Exercise brief
I'd like the entries repeated exactly, without their pictures.

Materials provided
....................
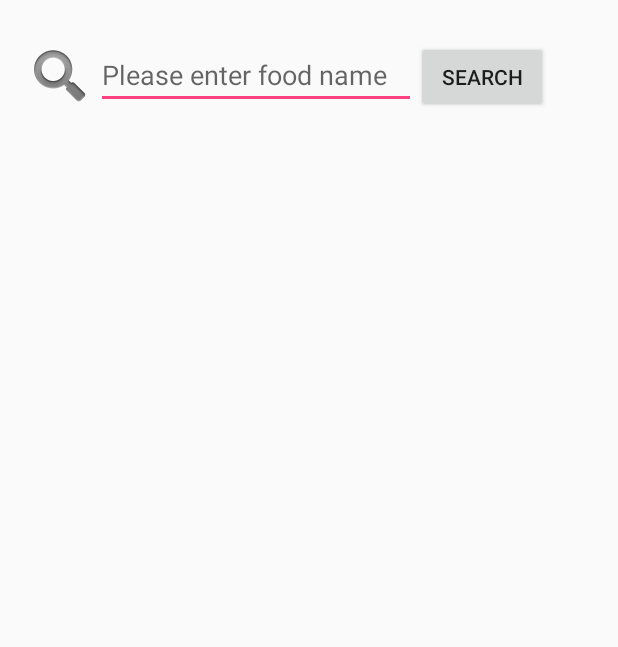
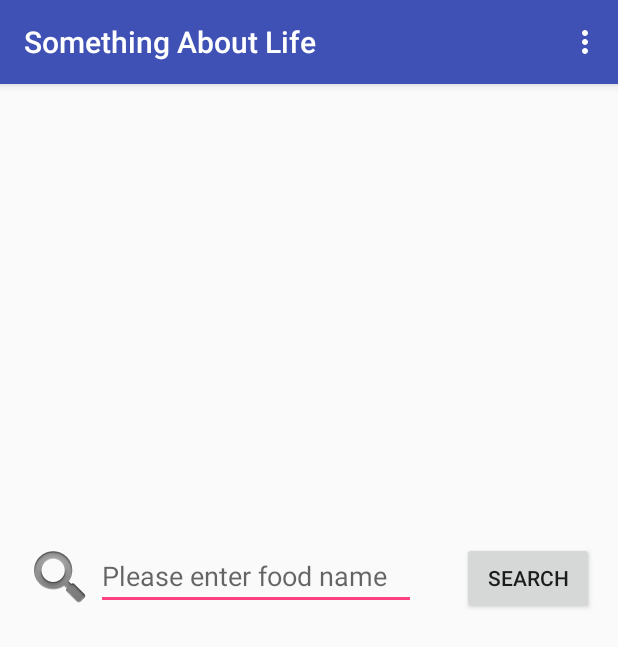
Before and after one commit to jschmuland/AndroidGroupProject, an Android app: the FoodPicker screen opened directly, with no data from a screen before it, on a phone screen of 412 x 824 dp. Shown: the top 647 px of the screen. Run offline under Robolectric (Android 15) with nearby library versions, the phone set to English and light mode, and no system bars.

Commit message:
Fixed toolbar with FoodPicker

```diff
--- a/app/src/main/AndroidManifest.xml
+++ b/app/src/main/AndroidManifest.xml
@@ -24,7 +24,7 @@
             android:label="@string/title_activity_sleep_tracker"
             android:theme="@style/AppTheme.NoActionBar" />
         <activity android:name=".Exercise" />
-        <activity android:name=".support.Exercise_info_class"></activity>
+        <activity android:name=".support.Exercise_info_class" />
         <activity android:name=".support.ExerciseMessageDetails" />
         <activity
             android:name=".FoodTracker"
--- a/app/src/main/java/comjschmulandandroidgroupproject/httpsgithub/androidgroupproject/FoodPicker.java
+++ b/app/src/main/java/comjschmulandandroidgroupproject/httpsgithub/androidgroupproject/FoodPicker.java
@@ -12,8 +12,10 @@ import android.support.annotation.Nullable;
 import android.support.v7.app.AlertDialog;
 import android.support.v7.app.AppCompatActivity;
 import android.os.Bundle;
+import android.support.v7.widget.Toolbar;
 import android.util.Log;
 import android.view.LayoutInflater;
+import android.view.Menu;
 import android.view.View;
 import android.view.ViewGroup;
 import android.widget.AdapterView;
@@ -37,10 +39,11 @@ public class FoodPicker extends AppCompatActivity {
         super.onCreate(savedInstanceState);
         setContentView(R.layout.activity_food_picker);
 
-        Bundle extras = getIntent().getExtras();
+        //toolbar
+        Toolbar toolBar = (Toolbar) findViewById(R.id.toolbar);
+        setSupportActionBar(toolBar);
 
         FoodPickerFragment fragment = new FoodPickerFragment();
-        fragment.setArguments(extras);
         FragmentManager fm = getFragmentManager();
         FragmentTransaction ft = fm.beginTransaction();
 
@@ -48,6 +51,13 @@ public class FoodPicker extends AppCompatActivity {
         ft.commit();
 
     }
+
+    @Override
+    public boolean onCreateOptionsMenu(Menu menu) {
+        // Inflate the menu; this adds items to the action bar if it is present.
+        getMenuInflater().inflate(R.menu.ft_toolbar, menu);
+        return true;
+    }//end onCreateOptionsMenu
 
 
     public static class FoodPickerFragment extends Fragment {
--- a/app/src/main/java/comjschmulandandroidgroupproject/httpsgithub/androidgroupproject/FoodTracker.java
+++ b/app/src/main/java/comjschmulandandroidgroupproject/httpsgithub/androidgroupproject/FoodTracker.java
@@ -53,9 +53,6 @@ public class FoodTracker extends AppCompatActivity {
         setContentView(R.layout.activity_food_tracker);
         setTitle("Food Tracker");
         Log.i(ACTIVITY_NAME, "OnCreate called");
-
-        //status bar
-
 
         //toolbar
         Toolbar toolBar = (Toolbar) findViewById(R.id.toolbar);
--- a/app/src/main/res/layout/activity_food_picker.xml
+++ b/app/src/main/res/layout/activity_food_picker.xml
@@ -1,10 +1,32 @@
 <?xml version="1.0" encoding="utf-8"?>
-<FrameLayout xmlns:android="http://schemas.android.com/apk/res/android"
+<android.support.design.widget.CoordinatorLayout xmlns:android="http://schemas.android.com/apk/res/android"
     xmlns:app="http://schemas.android.com/apk/res-auto"
     xmlns:tools="http://schemas.android.com/tools"
     android:layout_width="match_parent"
     android:layout_height="match_parent"
-    android:id="@+id/food_picker_frame_layout"
     tools:context="comjschmulandandroidgroupproject.httpsgithub.androidgroupproject.FoodPicker">
 
-</FrameLayout>
+    <android.support.design.widget.AppBarLayout
+        android:layout_width="match_parent"
+        android:layout_height="wrap_content"
+        android:theme="@style/AppTheme.AppBarOverlay">
+
+        <android.support.v7.widget.Toolbar
+            android:id="@+id/toolbar"
+            android:layout_width="match_parent"
+            android:layout_height="?attr/actionBarSize"
+            android:background="?attr/colorPrimary"
+            app:popupTheme="@style/AppTheme.PopupOverlay" />
+
+    </android.support.design.widget.AppBarLayout>
+
+    <FrameLayout
+        android:id="@+id/food_picker_frame_layout"
+        android:layout_width="match_parent"
+        android:layout_height="506dp"
+        android:layout_gravity="bottom"
+        tools:context="comjschmulandandroidgroupproject.httpsgithub.androidgroupproject.FoodPicker">
+
+    </FrameLayout>
+
+</android.support.design.widget.CoordinatorLayout>
--- a/app/src/main/res/layout/food_picker_layout.xml
+++ b/app/src/main/res/layout/food_picker_layout.xml
@@ -1,15 +1,23 @@
 <?xml version="1.0" encoding="utf-8"?>
 <RelativeLayout xmlns:android="http://schemas.android.com/apk/res/android"
     xmlns:app="http://schemas.android.com/apk/res-auto"
-    android:layout_width="match_parent" android:layout_height="match_parent">
+    xmlns:tools="http://schemas.android.com/tools"
+    android:layout_width="match_parent"
+    android:layout_height="match_parent"
+    android:paddingBottom="@dimen/activity_vertical_margin"
+    android:paddingLeft="@dimen/activity_horizontal_margin"
+    android:paddingRight="@dimen/activity_horizontal_margin"
+    android:paddingTop="@dimen/activity_vertical_margin"
+    >
 
     <Button
         android:id="@+id/searchFoodBtn"
         android:layout_width="wrap_content"
         android:layout_height="wrap_content"
-        android:layout_alignTop="@+id/searchFood"
-        android:layout_toEndOf="@+id/searchFood"
-        android:text="@string/search" />
+        android:text="@string/search"
+        android:layout_alignBaseline="@+id/searchFood"
+        android:layout_alignBottom="@+id/searchFood"
+        android:layout_alignParentEnd="true" />
 
     <TextView
         android:id="@+id/loadingAPIText"
@@ -44,17 +52,16 @@
         android:layout_height="wrap_content"
         app:srcCompat="@android:drawable/ic_search_category_default"
         android:layout_alignTop="@+id/searchFood"
-        android:layout_alignParentStart="true"
-        android:layout_marginStart="16dp" />
+        android:layout_alignParentStart="true" />
 
     <ListView
         android:id="@+id/list"
         android:layout_width="wrap_content"
         android:layout_height="match_parent"
+        android:layout_alignEnd="@+id/searchFoodBtn"
+        android:layout_alignStart="@+id/searchImageView"
         android:layout_below="@+id/searchFood"
         android:layout_marginTop="49dp"
-        android:background="@android:color/background_light"
-        android:layout_alignEnd="@+id/searchFoodBtn"
-        android:layout_alignStart="@+id/searchImageView" />
+        android:background="@android:color/background_light" />
 
 </RelativeLayout>
--- a/app/src/main/res/values/strings.xml
+++ b/app/src/main/res/values/strings.xml
@@ -75,5 +75,6 @@
     <!-- Strings for the Meal Activity -->
     <string name="mealsubmitbutton">Meal Submit Button</string>
     <string name="title_activity_food_tracker2">FoodTracker2</string>
+    <string name="title_activity_food_picker2">FoodPicker2</string>
 
 </resources>
```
....................
Solution to the exercise
Before and after one commit to jschmuland/AndroidGroupProject, an Android app: the FoodPicker screen opened directly, with no data from a screen before it, on a phone screen of 412 x 824 dp. Shown: the top 647 px of the screen. Run offline under Robolectric (Android 15) with nearby library versions, the phone set to English and light mode, and no system bars.

Commit message:
Fixed toolbar with FoodPicker

```diff
--- a/app/src/main/AndroidManifest.xml
+++ b/app/src/main/AndroidManifest.xml
@@ -24,7 +24,7 @@
             android:label="@string/title_activity_sleep_tracker"
             android:theme="@style/AppTheme.NoActionBar" />
         <activity android:name=".Exercise" />
-        <activity android:name=".support.Exercise_info_class"></activity>
+        <activity android:name=".support.Exercise_info_class" />
         <activity android:name=".support.ExerciseMessageDetails" />
         <activity
             android:name=".FoodTracker"
--- a/app/src/main/java/comjschmulandandroidgroupproject/httpsgithub/androidgroupproject/FoodPicker.java
+++ b/app/src/main/java/comjschmulandandroidgroupproject/httpsgithub/androidgroupproject/FoodPicker.java
@@ -12,8 +12,10 @@ import android.support.annotation.Nullable;
 import android.support.v7.app.AlertDialog;
 import android.support.v7.app.AppCompatActivity;
 import android.os.Bundle;
+import android.support.v7.widget.Toolbar;
 import android.util.Log;
 import android.view.LayoutInflater;
+import android.view.Menu;
 import android.view.View;
 import android.view.ViewGroup;
 import android.widget.AdapterView;
@@ -37,10 +39,11 @@ public class FoodPicker extends AppCompatActivity {
         super.onCreate(savedInstanceState);
         setContentView(R.layout.activity_food_picker);
 
-        Bundle extras = getIntent().getExtras();
+        //toolbar
+        Toolbar toolBar = (Toolbar) findViewById(R.id.toolbar);
+        setSupportActionBar(toolBar);
 
         FoodPickerFragment fragment = new FoodPickerFragment();
-        fragment.setArguments(extras);
         FragmentManager fm = getFragmentManager();
         FragmentTransaction ft = fm.beginTransaction();
 
@@ -48,6 +51,13 @@ public class FoodPicker extends AppCompatActivity {
         ft.commit();
 
     }
+
+    @Override
+    public boolean onCreateOptionsMenu(Menu menu) {
+        // Inflate the menu; this adds items to the action bar if it is present.
+        getMenuInflater().inflate(R.menu.ft_toolbar, menu);
+        return true;
+    }//end onCreateOptionsMenu
 
 
     public static class FoodPickerFragment extends Fragment {
--- a/app/src/main/java/comjschmulandandroidgroupproject/httpsgithub/androidgroupproject/FoodTracker.java
+++ b/app/src/main/java/comjschmulandandroidgroupproject/httpsgithub/androidgroupproject/FoodTracker.java
@@ -53,9 +53,6 @@ public class FoodTracker extends AppCompatActivity {
         setContentView(R.layout.activity_food_tracker);
         setTitle("Food Tracker");
         Log.i(ACTIVITY_NAME, "OnCreate called");
-
-        //status bar
-
 
         //toolbar
         Toolbar toolBar = (Toolbar) findViewById(R.id.toolbar);
--- a/app/src/main/res/layout/activity_food_picker.xml
+++ b/app/src/main/res/layout/activity_food_picker.xml
@@ -1,10 +1,32 @@
 <?xml version="1.0" encoding="utf-8"?>
-<FrameLayout xmlns:android="http://schemas.android.com/apk/res/android"
+<android.support.design.widget.CoordinatorLayout xmlns:android="http://schemas.android.com/apk/res/android"
     xmlns:app="http://schemas.android.com/apk/res-auto"
     xmlns:tools="http://schemas.android.com/tools"
     android:layout_width="match_parent"
     android:layout_height="match_parent"
-    android:id="@+id/food_picker_frame_layout"
     tools:context="comjschmulandandroidgroupproject.httpsgithub.androidgroupproject.FoodPicker">
 
-</FrameLayout>
+    <android.support.design.widget.AppBarLayout
+        android:layout_width="match_parent"
+        android:layout_height="wrap_content"
+        android:theme="@style/AppTheme.AppBarOverlay">
+
+        <android.support.v7.widget.Toolbar
+            android:id="@+id/toolbar"
+            android:layout_width="match_parent"
+            android:layout_height="?attr/actionBarSize"
+            android:background="?attr/colorPrimary"
+            app:popupTheme="@style/AppTheme.PopupOverlay" />
+
+    </android.support.design.widget.AppBarLayout>
+
+    <FrameLayout
+        android:id="@+id/food_picker_frame_layout"
+        android:layout_width="match_parent"
+        android:layout_height="506dp"
+        android:layout_gravity="bottom"
+        tools:context="comjschmulandandroidgroupproject.httpsgithub.androidgroupproject.FoodPicker">
+
+    </FrameLayout>
+
+</android.support.design.widget.CoordinatorLayout>
--- a/app/src/main/res/layout/food_picker_layout.xml
+++ b/app/src/main/res/layout/food_picker_layout.xml
@@ -1,15 +1,23 @@
 <?xml version="1.0" encoding="utf-8"?>
 <RelativeLayout xmlns:android="http://schemas.android.com/apk/res/android"
     xmlns:app="http://schemas.android.com/apk/res-auto"
-    android:layout_width="match_parent" android:layout_height="match_parent">
+    xmlns:tools="http://schemas.android.com/tools"
+    android:layout_width="match_parent"
+    android:layout_height="match_parent"
+    android:paddingBottom="@dimen/activity_vertical_margin"
+    android:paddingLeft="@dimen/activity_horizontal_margin"
+    android:paddingRight="@dimen/activity_horizontal_margin"
+    android:paddingTop="@dimen/activity_vertical_margin"
+    >
 
     <Button
         android:id="@+id/searchFoodBtn"
         android:layout_width="wrap_content"
         android:layout_height="wrap_content"
-        android:layout_alignTop="@+id/searchFood"
-        android:layout_toEndOf="@+id/searchFood"
-        android:text="@string/search" />
+        android:text="@string/search"
+        android:layout_alignBaseline="@+id/searchFood"
+        android:layout_alignBottom="@+id/searchFood"
+        android:layout_alignParentEnd="true" />
 
     <TextView
         android:id="@+id/loadingAPIText"
@@ -44,17 +52,16 @@
         android:layout_height="wrap_content"
         app:srcCompat="@android:drawable/ic_search_category_default"
         android:layout_alignTop="@+id/searchFood"
-        android:layout_alignParentStart="true"
-        android:layout_marginStart="16dp" />
+        android:layout_alignParentStart="true" />
 
     <ListView
         android:id="@+id/list"
         android:layout_width="wrap_content"
         android:layout_height="match_parent"
+        android:layout_alignEnd="@+id/searchFoodBtn"
+        android:layout_alignStart="@+id/searchImageView"
         android:layout_below="@+id/searchFood"
         android:layout_marginTop="49dp"
-        android:background="@android:color/background_light"
-        android:layout_alignEnd="@+id/searchFoodBtn"
-        android:layout_alignStart="@+id/searchImageView" />
+        android:background="@android:color/background_light" />
 
 </RelativeLayout>
--- a/app/src/main/res/values/strings.xml
+++ b/app/src/main/res/values/strings.xml
@@ -75,5 +75,6 @@
     <!-- Strings for the Meal Activity -->
     <string name="mealsubmitbutton">Meal Submit Button</string>
     <string name="title_activity_food_tracker2">FoodTracker2</string>
+    <string name="title_activity_food_picker2">FoodPicker2</string>
 
 </resources>
```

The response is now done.